### INFORMATION SUPPLIED
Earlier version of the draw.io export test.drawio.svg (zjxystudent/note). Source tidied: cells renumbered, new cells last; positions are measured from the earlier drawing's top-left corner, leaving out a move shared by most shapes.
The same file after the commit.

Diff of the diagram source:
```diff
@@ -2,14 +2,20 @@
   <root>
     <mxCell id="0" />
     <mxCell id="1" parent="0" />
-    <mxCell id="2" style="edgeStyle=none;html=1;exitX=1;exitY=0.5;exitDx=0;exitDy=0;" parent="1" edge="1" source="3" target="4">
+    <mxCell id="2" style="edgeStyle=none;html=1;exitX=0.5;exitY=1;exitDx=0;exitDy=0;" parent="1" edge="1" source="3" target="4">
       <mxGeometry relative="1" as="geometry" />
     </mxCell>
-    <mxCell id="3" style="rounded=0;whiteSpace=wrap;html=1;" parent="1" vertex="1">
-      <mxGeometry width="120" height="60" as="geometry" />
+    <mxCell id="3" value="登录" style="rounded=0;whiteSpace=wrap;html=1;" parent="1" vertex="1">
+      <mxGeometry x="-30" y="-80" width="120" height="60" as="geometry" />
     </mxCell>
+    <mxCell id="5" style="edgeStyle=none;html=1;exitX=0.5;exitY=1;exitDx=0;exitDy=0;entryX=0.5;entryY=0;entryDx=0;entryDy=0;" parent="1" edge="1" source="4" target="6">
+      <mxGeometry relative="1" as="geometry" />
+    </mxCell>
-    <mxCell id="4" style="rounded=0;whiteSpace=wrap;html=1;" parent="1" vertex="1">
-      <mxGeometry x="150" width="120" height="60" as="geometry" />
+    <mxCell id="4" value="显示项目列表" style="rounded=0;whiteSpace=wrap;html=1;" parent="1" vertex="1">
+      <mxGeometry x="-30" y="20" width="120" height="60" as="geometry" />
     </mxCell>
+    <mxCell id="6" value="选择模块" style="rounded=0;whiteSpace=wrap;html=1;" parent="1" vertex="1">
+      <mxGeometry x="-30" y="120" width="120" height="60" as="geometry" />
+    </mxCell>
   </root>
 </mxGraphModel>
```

### ASSIGNMENT
Scan the records for the string "relative" and report each line where it occurs.

### TASK RESULT
       <mxGeometry relative="1" as="geometry" />
+      <mxGeometry relative="1" as="geometry" />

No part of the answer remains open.